“The engine runs quieter and fewer pollutants are being created,” said Sunfire CTO Christian von Olshausen.
The fuel, called Blue Crude, begins life as steam in Sunfire’s factory in Dresden. The steam is split into hydrogen and oxygen by hydrolysis. The carbon dioxide (sourced from the air) is turned into carbon monoxide, which is then combined with the hydrogen to create hydrocarbons. The steps themselves are not new, but the method has optimized the ability to produce fuel at an industrial scale through hydrolysis. The core of this three-step process is the reversible electrolysis (rSOC,) which is based on the Solid Oxide Power Core and generates hydrogen with an efficiency of 90 percent.
The electricity is farmed using environmentally-friendly methods, making the entire process environmentally neutral.
Sunfire expects the fuel to be able to hold a retail price of between €1 and €1.50 per liter (between $1.10 and $1.65 per liter, or about $4.15 per gallon), depending on the price of electricity. The relatively high price may be a tradeoff for more efficiency: the octane number is very high, about 70, and the fuel is still completely without emissions, as it does not contain any sulphur or fossil oil.

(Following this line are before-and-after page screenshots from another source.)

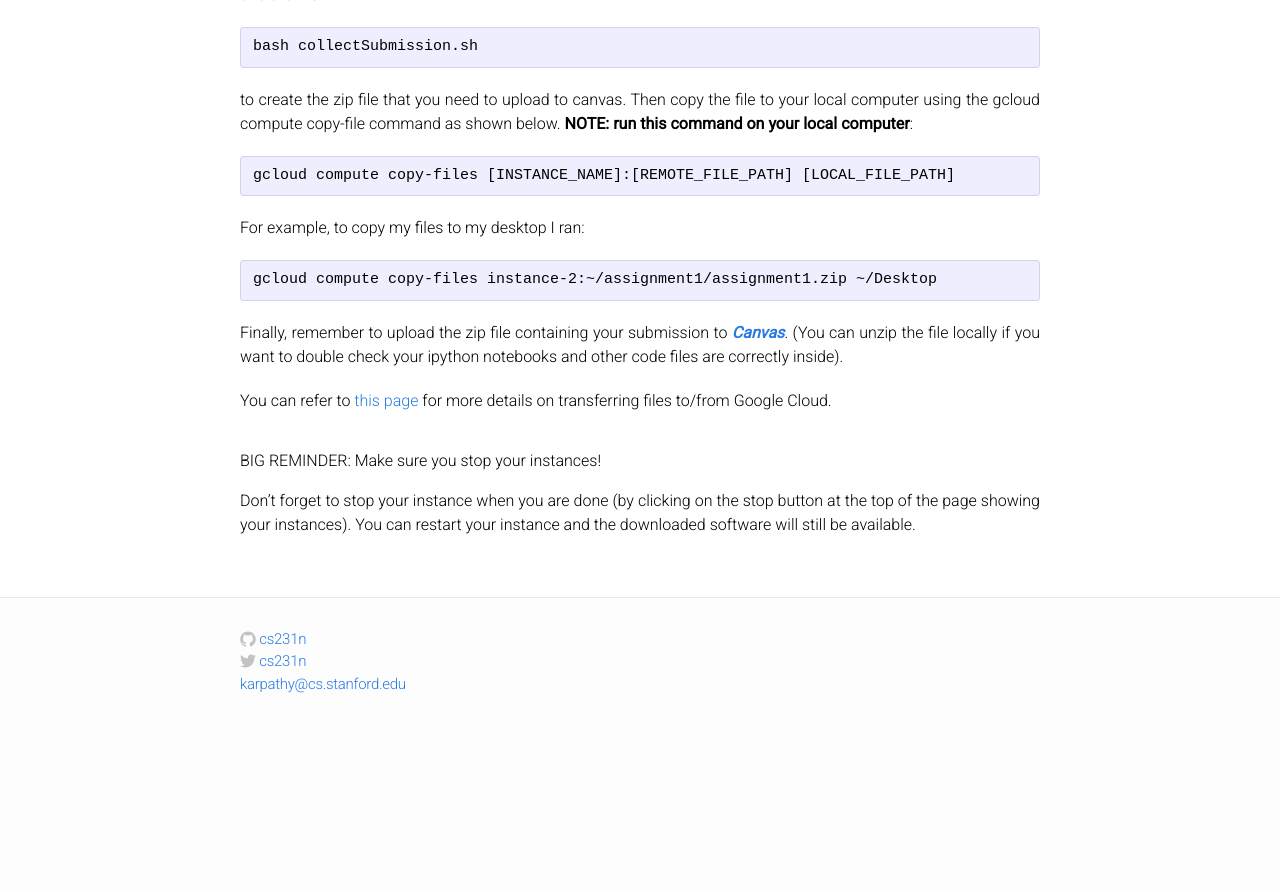
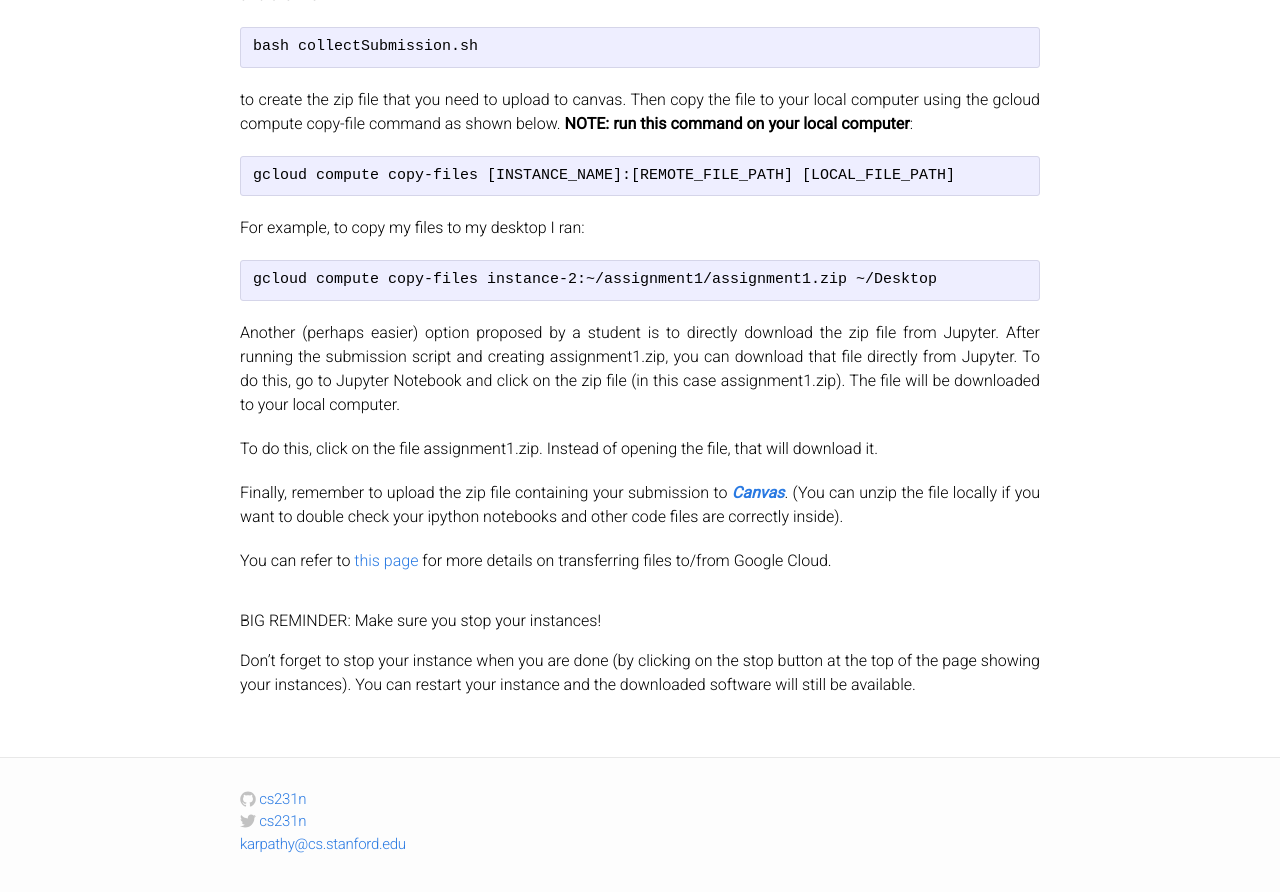
Before and after one commit to cs231n/cs231n.github.io, a Jekyll site: the page built from google_cloud_tutorial.md, in a window 1280 px wide and 900 px high, scrolled down 14314 px. Shown: the top 892 px of the window. Built offline with Jekyll 4.4.1, drawn with Linux system fonts in a browser that asks for light colours; before the commit the page ends 15054 px from its top, so only the background shows below that.

Commit message:
added student option 3

````diff
--- a/google_cloud_tutorial.md
+++ b/google_cloud_tutorial.md
@@ -255,6 +255,13 @@
 ```
 gcloud compute copy-files instance-2:~/assignment1/assignment1.zip ~/Desktop
 ```
+Another (perhaps easier) option proposed by a student is to directly download the zip file from Jupyter. After running the submission script and creating assignment1.zip, you can download that file directly from Jupyter. To do this, go to Jupyter Notebook and click on the zip file (in this case assignment1.zip). The file will be downloaded to your local computer.
+
+
+To do this, click on the file assignment1.zip. Instead of opening the file, that will download it.
+
+
+
 Finally, remember to upload the zip file containing your submission to [***Canvas***](https://canvas.stanford.edu/courses/66461). (You can unzip the file locally if you want to double check your ipython notebooks and other code files are correctly inside).
 
 You can refer to [this page](https://cloud.google.com/compute/docs/instances/transfer-files "Title") for more details on transferring files to/from Google Cloud.
````
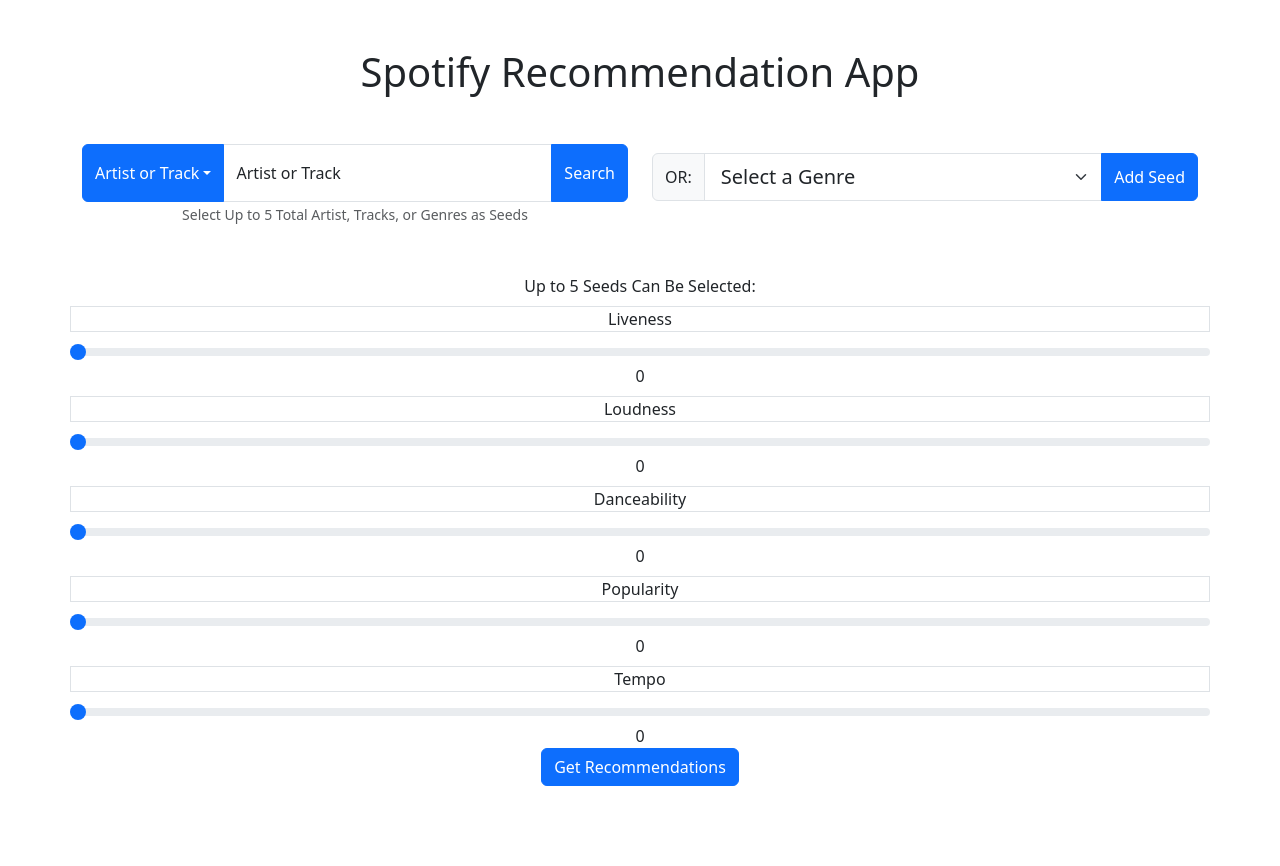
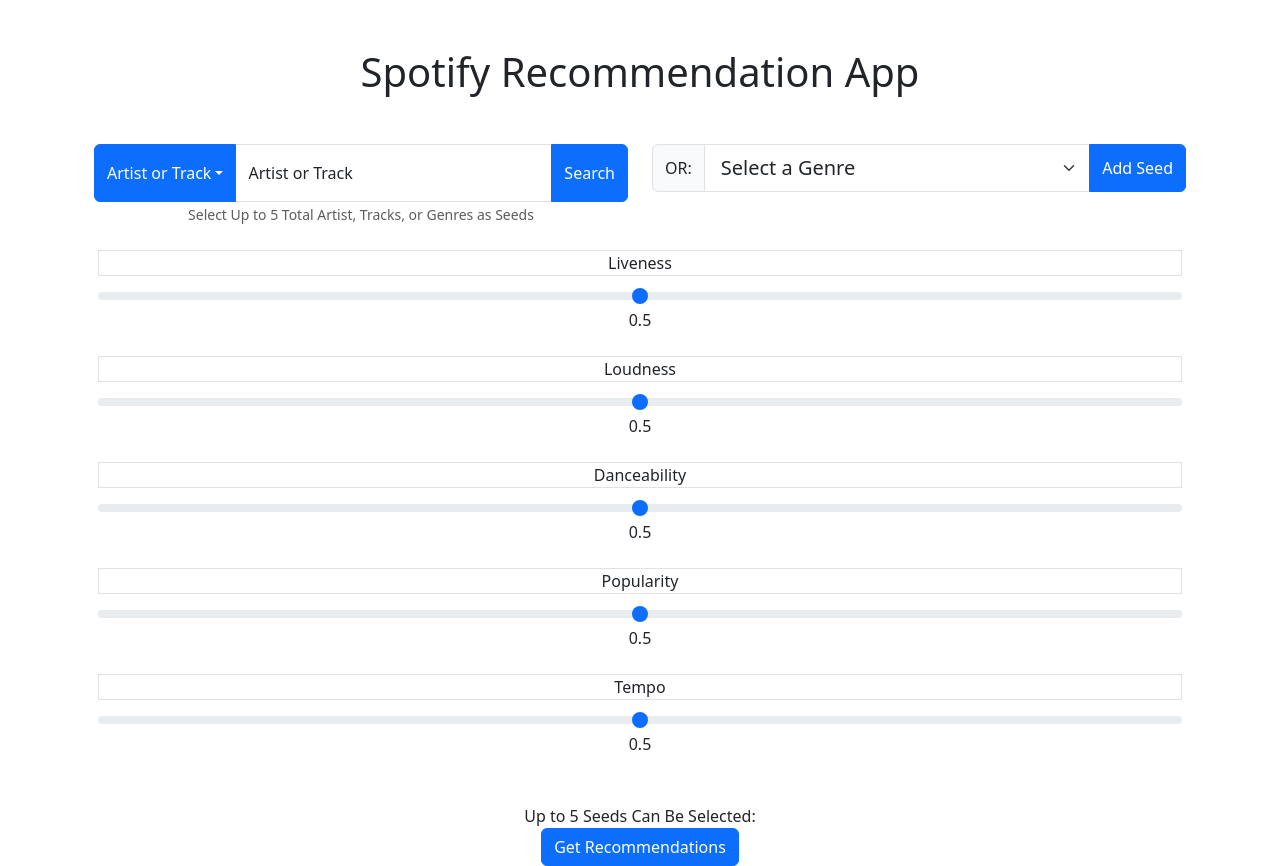
Before and after one commit to kramrekwob/Spotify-Recommendation-App, a React (Create React App) app in the folder my-app/: page / in a window 1280 px wide. Before the commit the page ends 800 px from the top, so only its background shows below. Built offline with nearby package versions, Linux system fonts and the light colour scheme.

Commit message:
feat:  succesfully displaying results!
Nice!  The routes are succesfully working to handle all click events, and rerender the page for new information.  Great!  A lot of styling and error handling to follow.

```diff
--- a/my-app/src/App.js
+++ b/my-app/src/App.js
@@ -3,42 +3,89 @@
 import SearchBox from './Searchbox'
 import Slider from './Slider';
 import GetRecommendations from './GetRecommendations';
+import {Row, Col, Container} from 'react-bootstrap'
+import Display from './ResultsCards'
 
 function App() {
-
 const [recommendations, setRecommendations] = useState([]);
+const [selectedResults, setSelectedResults] = useState([]);
+const [sliders, setSliders] = useState({
+  liveness: {value: .5, hasBeenMoved: false},
+  loudness: {value: .5, hasBeenMoved: false},
+  danceability: {value: .5, hasBeenMoved: false},
+  popularity: {value: .5, hasBeenMoved: false},
+  tempo: {value: .5, hasBeenMoved: false},
+});
 const handleRecommendations = (data) => {
   setRecommendations(data);
+}
+const handleResultClick = (result) => {
+  if (result.name === '') return;
+  if (selectedResults.length === 5) {
+    return;
+  }
+  if (result.type === "artist" || result.type === "track") {
+    if (selectedResults.some(res => res.id === result.id)) {
+      return;
+    }
+    setSelectedResults([...selectedResults, result]);
+  }
+  if (result.type === "genre") {
+    setSelectedResults([...selectedResults, result]);
+  }
+}
+
+const handleSliderChange = (sliderName, newValue) => {
+  setSliders({
+      ...sliders,
+      [sliderName]: { value: newValue, hasBeenMoved: true }
+  });
 }
   return (
     <main>
       <h1 className="text-center my-5">Spotify Recommendation App</h1>
       <div className="App">
-        <SearchBox className="container flex" />
-      <form className="container" action="" method="" id="mainform">
+        <SearchBox handleResultClick={handleResultClick} className="container flex" />
+      <Container className="container" >
         <Slider
           name="liveness"
           label="Liveness"
+          value={sliders.liveness.value}
+          handleSliderChange={handleSliderChange}
         />
         <Slider
           name="loudness"
           label="Loudness"
+          value={sliders.loudness.value}
+          handleSliderChange={handleSliderChange}
         />
         <Slider
           name="danceability"
           label="Danceability"
+          value={sliders.danceability.value}
+         handleSliderChange={handleSliderChange}
         />
         <Slider
           name="popularity"
-          label="Popularity"
+          label="Popularity" value={sliders.popularity.value}
+          handleSliderChange={handleSliderChange}
         />
         <Slider
           name="tempo"
-          label="Tempo"
+          label="Tempo" value={sliders.tempo.value}
+          handleSliderChange={handleSliderChange}
         />
-      </form>
-      <GetRecommendations handleRecommendations={handleRecommendations}/>
+      </Container>
+          <div className="mt-5">
+      <span>Up to 5 Seeds Can Be Selected:</span><Row>
+          {selectedResults.slice(0, 5).map((result, index) => (
+            <Col><span key={index}> {result.name}</span></Col>
+          ))}
+          </Row>
       </div>
+      <GetRecommendations handleRecommendations={handleRecommendations} selectedResults={selectedResults} sliders={sliders}/>
+      </div>
+      <Display recommendations={recommendations}/>
     </main>
   );
 }
--- a/my-app/src/GetRecommendations.js
+++ b/my-app/src/GetRecommendations.js
@@ -3,13 +3,22 @@
 import axios from 'axios';
 import {Button} from 'react-bootstrap'
 
-function GetRecommendations({ sliders, seeds }) {
+function GetRecommendations(props) {
     const handleClick = async () => {
+        if (!props.selectedResults) {
+            alert("Please select at least one seed before sending a request");
+            return;
+        }
         try {
-            const data = { sliders, seeds };
-            console.log(data)
-            const res = await axios.post('/recommendations', data);
-            console.log(res.data);
+            //This removes all the sliders that weren't touched.
+            const filteredParams = Object.entries(props.sliders).map(([name, {value, hasBeenMoved}]) => {
+                if (hasBeenMoved) {
+                    return { name, value };
+                }
+            }).filter(Boolean);
+            const data = {sliders: filteredParams, seed: props.selectedResults};
+            const res = await axios.post('/recommend', data);
+            props.handleRecommendations(res.data.payload);
         } catch (error) {
             console.log(error);
         }
--- /dev/null
+++ b/my-app/src/ResultsCards.js
@@ -0,0 +1,31 @@
+import React, { useState } from 'react';
+
+import { Card, Button, Image, CardText, CardGroup } from 'react-bootstrap';
+
+function ResultsCards({ recommendations }) {
+    if (!recommendations) {
+        return <div>Results Will be Displayed Here</div>;
+      } else console.log(recommendations)
+    return (
+        <CardGroup>
+            {recommendations && Object.values(recommendations).map((song, index) => (
+                <Card key={index}>
+                    <Image top width="100%" src={song[1][0].url} alt="Card image cap" />
+                    <Card.Body>
+                        <Card.Title>{song[0]}</Card.Title>
+                        <Card.Text>
+                            {song[2].map((artist, index) => (
+                                <p key={index}>{artist.name}</p>
+                            ))}
+                            <p>{song[3]}</p>
+                            <p>{song[4]}</p>
+                        </Card.Text>
+                        <Button href={song[5]}>Spotify Link</Button>
+                        <Button href={song[6]}>Preview</Button>
+                    </Card.Body>
+                </Card>
+            ))}
+        </CardGroup>
+    )
+}
+export default ResultsCards
--- a/my-app/src/Searchbox.js
+++ b/my-app/src/Searchbox.js
@@ -5,11 +5,11 @@
 import SearchResults from './SearchResults';
 
 
-const SearchBox = () => {
+const SearchBox = (props) => {
   const [searchTerm, setSearchTerm] = useState('');
   const [searchResults, setSearchResults] = useState([]);
   const [searchType, setSearchType] = useState('artist'); // Default search type is artist
-  const [selectedResults, setSelectedResults] = useState([]);
+  // const [selectedResults, setSelectedResults] = useState([]);
 
 
   // Handle search input changes
@@ -37,27 +37,11 @@
       console.log(error);
     }
   }
-  const handleResultClick = (result) => {
-    console.log(result)
-    if (result.name == '') return;
-    if (selectedResults.length === 5) {
-      return;
-    }
-    if (result.type === "artist" || result.type === "track") {
-      if (selectedResults.some(res => res.id === result.id)) {
-        return;
-      }
-      setSelectedResults([...selectedResults, result]);
-    }
-    if (result.type === "genre") {
-      setSelectedResults([...selectedResults, result]);
-    }
-  }
 
   return (
-    <div>
-      <Form onSubmit={handleSubmit} className='container mx-auto'>
-        <Row className="align-items-center">
+    <Container className="">
+      <Form onSubmit={handleSubmit} className='container m-0' >
+        <Row className="">
           <Col xs="6">
             <Row>
               <InputGroup>
@@ -74,20 +58,15 @@
             <Form.Text id="artistText">Select Up to 5 Total Artist, Tracks, or Genres as Seeds</Form.Text>
           </Col>
           <Col xs="6">
-            <InputGroupGenres handleResultClick={handleResultClick}>
+            <InputGroupGenres handleResultClick={props.handleResultClick}>
             </InputGroupGenres>
           </Col>
         </Row>
       </Form>
-      <SearchResults results={searchResults} handleResultClick={handleResultClick}></SearchResults>
-      <div className="mt-5">
-        <span>Up to 5 Seeds Can Be Selected:</span><Row>
-          {selectedResults.slice(0, 5).map((result, index) => (
-            <Col><span key={index}> {result.name}</span></Col>
-          ))}
-        </Row>
-      </div>
-    </div>
+      <SearchResults results={searchResults} handleResultClick={props.handleResultClick}></SearchResults>
+
+
+    </Container>
   );
 }
 export default SearchBox;
--- a/my-app/src/Slider.js
+++ b/my-app/src/Slider.js
@@ -1,15 +1,16 @@
 import React, { useState } from 'react';
+import { Form, Row, Col } from 'react-bootstrap';
 
 const Slider = (props) => {
-  const [value, setValue] = useState(0);
 
   const handleChange = (event) => {
-    setValue(event.target.value);
+    props.handleSliderChange(props.name, event.target.value);
   }
+
   return (
-    <div className="row">
-      <label htmlFor={props.name} className="form-label border text-center mt-2">{props.label}</label>
-      <input
+    <Row className="row m-3">
+      <Form.Label as={Col} htmlFor={props.name} className="border text-center text-bold mt-2">{props.label}</Form.Label>
+      <Form.Range as={Col}
         name={props.name}
         id={props.name}
         type="range"
@@ -17,11 +18,11 @@
         min={0}
         max={1}
         step={.01}
-        value={value}
+        value={props.value}
         onChange={handleChange}
       />
-      <span>{value}</span>
-    </div>
+      <Col>{props.value}</Col>
+    </Row>
   );
 }
 
```
Also changed, not shown: 1 other file (tests, documents, lock files or other folders).
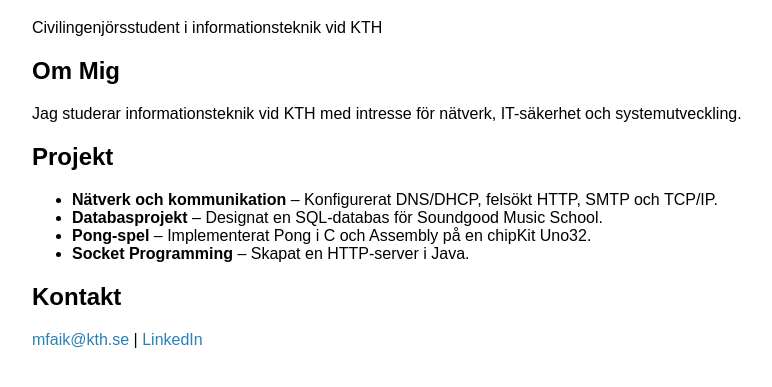
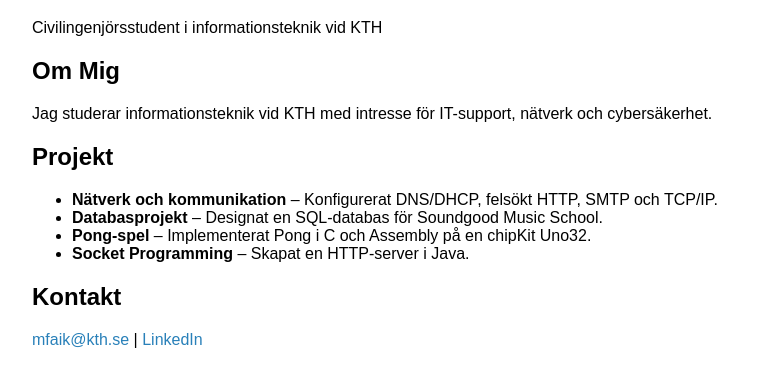
Before and after one commit to MiTO-X2/KTH-IV1351, a plain HTML site: page index.html in a window 1280 px wide. Shown: the part 81-468 px from the top of the page, without its empty margins (208-980 px from the left). Drawn offline with Linux system fonts and the light colour scheme.

Commit message:
Updated index.html

```diff
--- a/index.html
+++ b/index.html
@@ -17,7 +17,7 @@
 
     <div class="section">
         <h2>Om Mig</h2>
-        <p>Jag studerar informationsteknik vid KTH med intresse för nätverk, IT-säkerhet och systemutveckling.</p>
+        <p>Jag studerar informationsteknik vid KTH med intresse för IT-support, nätverk och cybersäkerhet.</p>
     </div>
 
     <div class="section">
```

The Sunfire plant isn’t just a place to produce this kind of fuel, though. After a short turnaround period, the process can run both ways; electricity can be turned into liquid fuel, or liquid fuel can be turned into electricity, turning the factory into a power station. The plant itself is an energy converter, von Olshausen said. The development of the fuel began in 2012, he said, but the pilot plant has only been running for a few weeks.
This power-to-liquids technology reaches system efficiencies of about 70 percent. It can produce up to 1,601 liters (42.2 gallons) of Blue Crude per day, and Sunfire is ready to expand into a bigger plant.
“If we get the first sales order, we will be ready to commercialize our technology,” von Olshausen said.
The first customer was Prof. Dr. Johanna Wanka, the German Federal Minister of Education and Research. The Audi A8 in which the fuel was tested was her official car.
Sunfire was supposed by the Ministry of Education and Research and several corporate venture capital companies in this endeavor, including Bilfinger Venture Capital, Total Ventures, KfW and Electranova Capital.